JUDY WOODRUFF: So impact on the worker, the American worker, is a significant piece of this, as well?

SHERMAN KATZ: That's the hoped-for result. We will have to see, as this works its way through, but, in general, I think it's -- there's a strong feeling that we need to do a better job of distributing the benefits of globalization broadly, and this is going to do that.

Compromise on both sides

Sherman Katz
Carnegie Endowment for Int. Peace
[T]he president of the United States wants to negotiate in this global trade round with the assurance to our trade partners that he will get a yes-or-no vote from Congress.

JUDY WOODRUFF: In the media today, Sherman Katz, they were describing this as a major achievement. This is something that had been argued about, fought over for not just months, but years. How big a deal is this?

SHERMAN KATZ: I think it's very big. It's required the White House to move its constituency, the business community, off of the business communities' insistence that including labor and environmental principles could kill the goose that's laid the golden egg, that is, all the profits from trade.
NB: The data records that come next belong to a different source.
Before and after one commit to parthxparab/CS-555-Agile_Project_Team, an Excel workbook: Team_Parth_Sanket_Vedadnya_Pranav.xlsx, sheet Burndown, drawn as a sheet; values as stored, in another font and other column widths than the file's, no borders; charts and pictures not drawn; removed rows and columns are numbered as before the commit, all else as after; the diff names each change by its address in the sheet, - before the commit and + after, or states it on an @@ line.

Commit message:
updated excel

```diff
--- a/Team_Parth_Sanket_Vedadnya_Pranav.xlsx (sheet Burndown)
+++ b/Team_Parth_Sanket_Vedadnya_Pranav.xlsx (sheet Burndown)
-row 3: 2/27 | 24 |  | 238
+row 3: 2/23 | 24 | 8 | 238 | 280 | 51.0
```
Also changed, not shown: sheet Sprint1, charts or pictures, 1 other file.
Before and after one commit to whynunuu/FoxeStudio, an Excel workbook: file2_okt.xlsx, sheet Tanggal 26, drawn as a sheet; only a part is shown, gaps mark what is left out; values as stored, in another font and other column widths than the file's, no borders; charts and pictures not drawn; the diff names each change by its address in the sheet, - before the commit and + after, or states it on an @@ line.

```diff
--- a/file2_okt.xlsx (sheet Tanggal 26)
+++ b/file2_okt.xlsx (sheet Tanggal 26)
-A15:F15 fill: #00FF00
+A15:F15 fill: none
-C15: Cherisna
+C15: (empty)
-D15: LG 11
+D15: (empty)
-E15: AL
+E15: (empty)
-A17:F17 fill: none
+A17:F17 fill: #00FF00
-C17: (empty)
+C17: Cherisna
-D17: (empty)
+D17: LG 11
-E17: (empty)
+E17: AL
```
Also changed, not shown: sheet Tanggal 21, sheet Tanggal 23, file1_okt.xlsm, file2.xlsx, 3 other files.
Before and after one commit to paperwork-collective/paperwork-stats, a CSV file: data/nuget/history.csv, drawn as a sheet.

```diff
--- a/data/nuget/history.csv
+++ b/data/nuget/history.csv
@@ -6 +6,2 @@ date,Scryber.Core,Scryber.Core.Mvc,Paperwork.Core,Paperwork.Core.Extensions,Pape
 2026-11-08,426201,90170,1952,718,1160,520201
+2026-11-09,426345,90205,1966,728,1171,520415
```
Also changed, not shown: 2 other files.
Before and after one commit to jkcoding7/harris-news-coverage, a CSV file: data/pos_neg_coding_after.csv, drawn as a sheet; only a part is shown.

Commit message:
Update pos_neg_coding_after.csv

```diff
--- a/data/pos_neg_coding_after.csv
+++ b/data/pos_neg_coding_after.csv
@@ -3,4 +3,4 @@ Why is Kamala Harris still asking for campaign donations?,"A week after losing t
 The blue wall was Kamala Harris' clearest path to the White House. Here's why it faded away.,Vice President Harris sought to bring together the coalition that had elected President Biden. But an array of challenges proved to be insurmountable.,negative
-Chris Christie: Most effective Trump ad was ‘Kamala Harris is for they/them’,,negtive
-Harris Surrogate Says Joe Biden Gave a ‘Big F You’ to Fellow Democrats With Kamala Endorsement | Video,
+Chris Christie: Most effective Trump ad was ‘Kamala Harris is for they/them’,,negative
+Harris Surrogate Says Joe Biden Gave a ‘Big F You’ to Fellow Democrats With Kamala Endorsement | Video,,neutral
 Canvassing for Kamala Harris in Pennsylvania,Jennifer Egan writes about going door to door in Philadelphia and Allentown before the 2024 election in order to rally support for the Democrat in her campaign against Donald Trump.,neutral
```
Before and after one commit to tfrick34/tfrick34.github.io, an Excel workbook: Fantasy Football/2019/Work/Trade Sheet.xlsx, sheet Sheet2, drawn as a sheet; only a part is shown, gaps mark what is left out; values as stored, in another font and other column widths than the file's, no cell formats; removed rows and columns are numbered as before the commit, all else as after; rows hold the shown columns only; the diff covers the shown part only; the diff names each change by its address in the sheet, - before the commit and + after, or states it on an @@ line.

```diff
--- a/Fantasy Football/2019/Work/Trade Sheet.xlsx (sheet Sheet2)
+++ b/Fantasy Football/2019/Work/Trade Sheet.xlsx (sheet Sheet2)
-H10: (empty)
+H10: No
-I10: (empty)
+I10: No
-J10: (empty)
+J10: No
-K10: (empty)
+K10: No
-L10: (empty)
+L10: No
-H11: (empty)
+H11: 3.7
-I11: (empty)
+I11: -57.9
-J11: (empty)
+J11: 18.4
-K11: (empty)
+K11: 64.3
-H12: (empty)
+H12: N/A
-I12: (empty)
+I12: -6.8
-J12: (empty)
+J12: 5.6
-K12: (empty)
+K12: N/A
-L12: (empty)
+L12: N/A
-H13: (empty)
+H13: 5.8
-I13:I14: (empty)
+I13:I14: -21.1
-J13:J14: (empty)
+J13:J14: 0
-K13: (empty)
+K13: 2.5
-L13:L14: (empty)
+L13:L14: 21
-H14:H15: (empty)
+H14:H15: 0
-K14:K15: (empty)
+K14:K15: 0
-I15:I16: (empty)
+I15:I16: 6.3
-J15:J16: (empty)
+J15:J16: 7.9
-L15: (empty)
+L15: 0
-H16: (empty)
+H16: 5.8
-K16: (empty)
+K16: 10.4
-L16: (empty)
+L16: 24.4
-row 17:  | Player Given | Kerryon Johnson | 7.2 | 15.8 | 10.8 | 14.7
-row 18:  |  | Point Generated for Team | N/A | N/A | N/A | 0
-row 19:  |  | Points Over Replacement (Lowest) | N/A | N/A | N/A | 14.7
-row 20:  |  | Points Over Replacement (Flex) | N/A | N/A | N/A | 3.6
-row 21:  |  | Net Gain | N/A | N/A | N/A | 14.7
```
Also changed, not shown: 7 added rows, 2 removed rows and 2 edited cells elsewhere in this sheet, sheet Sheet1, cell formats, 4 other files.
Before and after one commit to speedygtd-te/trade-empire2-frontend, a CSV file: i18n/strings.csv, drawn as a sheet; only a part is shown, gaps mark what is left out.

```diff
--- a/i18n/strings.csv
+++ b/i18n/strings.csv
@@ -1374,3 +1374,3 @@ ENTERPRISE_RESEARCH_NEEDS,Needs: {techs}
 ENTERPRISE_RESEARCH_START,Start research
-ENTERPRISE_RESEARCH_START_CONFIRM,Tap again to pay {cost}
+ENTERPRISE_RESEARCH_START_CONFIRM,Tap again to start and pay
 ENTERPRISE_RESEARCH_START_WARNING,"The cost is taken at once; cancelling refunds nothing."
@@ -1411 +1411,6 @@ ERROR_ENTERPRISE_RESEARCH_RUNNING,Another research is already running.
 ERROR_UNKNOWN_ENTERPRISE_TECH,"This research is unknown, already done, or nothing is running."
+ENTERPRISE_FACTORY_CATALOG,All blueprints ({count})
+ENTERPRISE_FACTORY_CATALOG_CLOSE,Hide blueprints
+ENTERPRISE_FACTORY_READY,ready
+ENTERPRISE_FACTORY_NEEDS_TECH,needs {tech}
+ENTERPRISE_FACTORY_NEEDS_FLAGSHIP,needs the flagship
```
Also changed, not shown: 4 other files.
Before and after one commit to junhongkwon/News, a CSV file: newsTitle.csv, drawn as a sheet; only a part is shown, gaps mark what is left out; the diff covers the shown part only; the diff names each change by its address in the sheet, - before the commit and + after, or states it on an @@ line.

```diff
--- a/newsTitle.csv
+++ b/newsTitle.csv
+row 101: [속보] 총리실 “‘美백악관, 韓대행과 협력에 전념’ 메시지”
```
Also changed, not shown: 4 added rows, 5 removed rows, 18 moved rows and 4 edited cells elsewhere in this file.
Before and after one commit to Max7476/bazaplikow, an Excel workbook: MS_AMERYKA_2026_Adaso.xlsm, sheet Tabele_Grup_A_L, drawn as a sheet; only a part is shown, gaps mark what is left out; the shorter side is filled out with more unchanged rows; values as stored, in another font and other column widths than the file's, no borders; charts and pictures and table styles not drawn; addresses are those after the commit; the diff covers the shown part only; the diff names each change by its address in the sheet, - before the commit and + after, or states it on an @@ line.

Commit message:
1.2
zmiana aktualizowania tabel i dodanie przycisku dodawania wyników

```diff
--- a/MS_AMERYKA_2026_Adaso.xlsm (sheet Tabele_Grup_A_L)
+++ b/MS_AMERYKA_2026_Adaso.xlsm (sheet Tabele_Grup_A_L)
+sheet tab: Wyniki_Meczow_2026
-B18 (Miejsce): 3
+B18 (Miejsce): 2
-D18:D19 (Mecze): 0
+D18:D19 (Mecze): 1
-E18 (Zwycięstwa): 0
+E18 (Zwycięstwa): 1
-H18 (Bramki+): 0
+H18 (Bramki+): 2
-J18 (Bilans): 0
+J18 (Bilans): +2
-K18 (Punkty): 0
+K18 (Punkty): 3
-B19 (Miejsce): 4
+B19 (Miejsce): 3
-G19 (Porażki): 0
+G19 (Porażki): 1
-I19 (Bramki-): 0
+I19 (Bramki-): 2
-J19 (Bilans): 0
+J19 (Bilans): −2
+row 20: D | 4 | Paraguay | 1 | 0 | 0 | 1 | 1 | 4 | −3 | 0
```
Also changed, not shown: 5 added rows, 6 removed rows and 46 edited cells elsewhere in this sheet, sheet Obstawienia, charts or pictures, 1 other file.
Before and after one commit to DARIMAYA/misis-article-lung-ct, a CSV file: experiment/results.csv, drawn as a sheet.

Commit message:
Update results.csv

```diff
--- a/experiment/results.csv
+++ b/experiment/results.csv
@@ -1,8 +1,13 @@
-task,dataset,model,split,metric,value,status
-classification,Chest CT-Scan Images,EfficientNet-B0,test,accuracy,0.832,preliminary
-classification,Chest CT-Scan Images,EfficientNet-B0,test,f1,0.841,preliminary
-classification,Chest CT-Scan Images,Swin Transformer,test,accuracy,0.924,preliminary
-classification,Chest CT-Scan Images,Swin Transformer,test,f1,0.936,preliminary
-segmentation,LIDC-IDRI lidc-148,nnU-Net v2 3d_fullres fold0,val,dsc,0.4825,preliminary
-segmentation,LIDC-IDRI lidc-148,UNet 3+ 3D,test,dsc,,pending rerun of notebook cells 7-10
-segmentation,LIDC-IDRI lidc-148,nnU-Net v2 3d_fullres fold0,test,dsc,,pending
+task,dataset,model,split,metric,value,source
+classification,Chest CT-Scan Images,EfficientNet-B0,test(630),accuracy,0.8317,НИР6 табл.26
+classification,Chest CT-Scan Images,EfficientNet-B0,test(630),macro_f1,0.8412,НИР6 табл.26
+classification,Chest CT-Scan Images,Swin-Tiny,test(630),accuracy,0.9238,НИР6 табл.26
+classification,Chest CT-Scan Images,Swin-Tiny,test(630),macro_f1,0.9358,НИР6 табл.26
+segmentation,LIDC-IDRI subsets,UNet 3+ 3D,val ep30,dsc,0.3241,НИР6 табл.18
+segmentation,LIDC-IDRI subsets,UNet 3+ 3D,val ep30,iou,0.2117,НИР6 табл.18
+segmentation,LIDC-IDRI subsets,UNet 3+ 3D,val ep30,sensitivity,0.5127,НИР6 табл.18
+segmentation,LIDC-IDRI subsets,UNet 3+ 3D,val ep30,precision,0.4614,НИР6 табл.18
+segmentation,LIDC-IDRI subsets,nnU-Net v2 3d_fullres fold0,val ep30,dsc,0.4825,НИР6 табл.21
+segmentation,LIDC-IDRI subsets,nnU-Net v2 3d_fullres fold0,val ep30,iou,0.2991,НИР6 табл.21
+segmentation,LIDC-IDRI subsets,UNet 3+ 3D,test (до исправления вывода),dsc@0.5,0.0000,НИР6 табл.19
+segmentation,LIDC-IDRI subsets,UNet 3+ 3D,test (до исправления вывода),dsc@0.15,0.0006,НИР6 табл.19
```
And it's also required Chairman Rangel and the Democratic Party to move away from the idea that we should blow the whistle and stop liberalization of trade. The idea is that this is a process that can be better managed, and that's what Sandy Levin, the chairman of the Trade Subcommittee, and Charlie Rangel have been saying. And so far, it appears that they've persuaded the leadership, at least, and we hope the caucuses, as well, to go along with this idea.

JUDY WOODRUFF: And why has this happened now? After years of arguing, why now?

SHERMAN KATZ: Well, the United States is engaged in global trade negotiations under what's called the Doha Round. Doha is the capital of Qatar. And this is where, two months after 9/11, the 150 members of the World Trade Organization declared that trade barriers should be lower and that we should pay particular attention to developing countries.

The subtext unspoken was that terrorism comes in part from unemployed young people and we need to do a better job of bringing them into the global deal. And the president of the United States wants to negotiate in this global trade round with the assurance to our trade partners that he will get a yes-or-no vote from Congress.

This is so-called fast-track authority. That authority will expire June 30th. From time to time, the Congress gives the president this authority for limited periods.

JUDY WOODRUFF: Why is that authority so important to this president and other presidents?

SHERMAN KATZ: Because the Congress of the United States looks out very carefully for the individual interest of its constituencies. And when trade agreements come along, the tendency always is for Congress to say, "Well, we've got to change this to protect the beef industry or the lumber or the oil industry," but under this fast-track authority, Congress agrees, "We'll only vote yes or no."

And that makes it easier for other countries to negotiate with us, understanding that the opportunity for change of the deal is more limited.

Trust between Congress, White House

Sherman Katz
Carnegie Endowment for Int. Peace
I'm not a Pollyanna, but I think, by and large, there are many winners.

JUDY WOODRUFF: So this agreement that was announced yesterday, you're saying, opens the door to that taking place in a few months?

SHERMAN KATZ: We hope so. It doesn't necessarily follow, because one has to keep in mind that these provisions on labor and environment are not now part of the global trade negotiation, but they have established much more trust between Congress and the administration that we can work together on global trade problems. And the hope is that this will pave the way toward Congress agreeing to a further extension of fast track.

JUDY WOODRUFF: Quickly, any losers in all this?

SHERMAN KATZ: I really don't think so. I'm not a Pollyanna, but I think, by and large, there are many winners. I think the pharmaceutical industry may look carefully at what's going to happen in their area, but I think, by and large, it's a win-win.

JUDY WOODRUFF: Sherman Katz, good to have you with us, thank you.

SHERMAN KATZ: Thank you very much.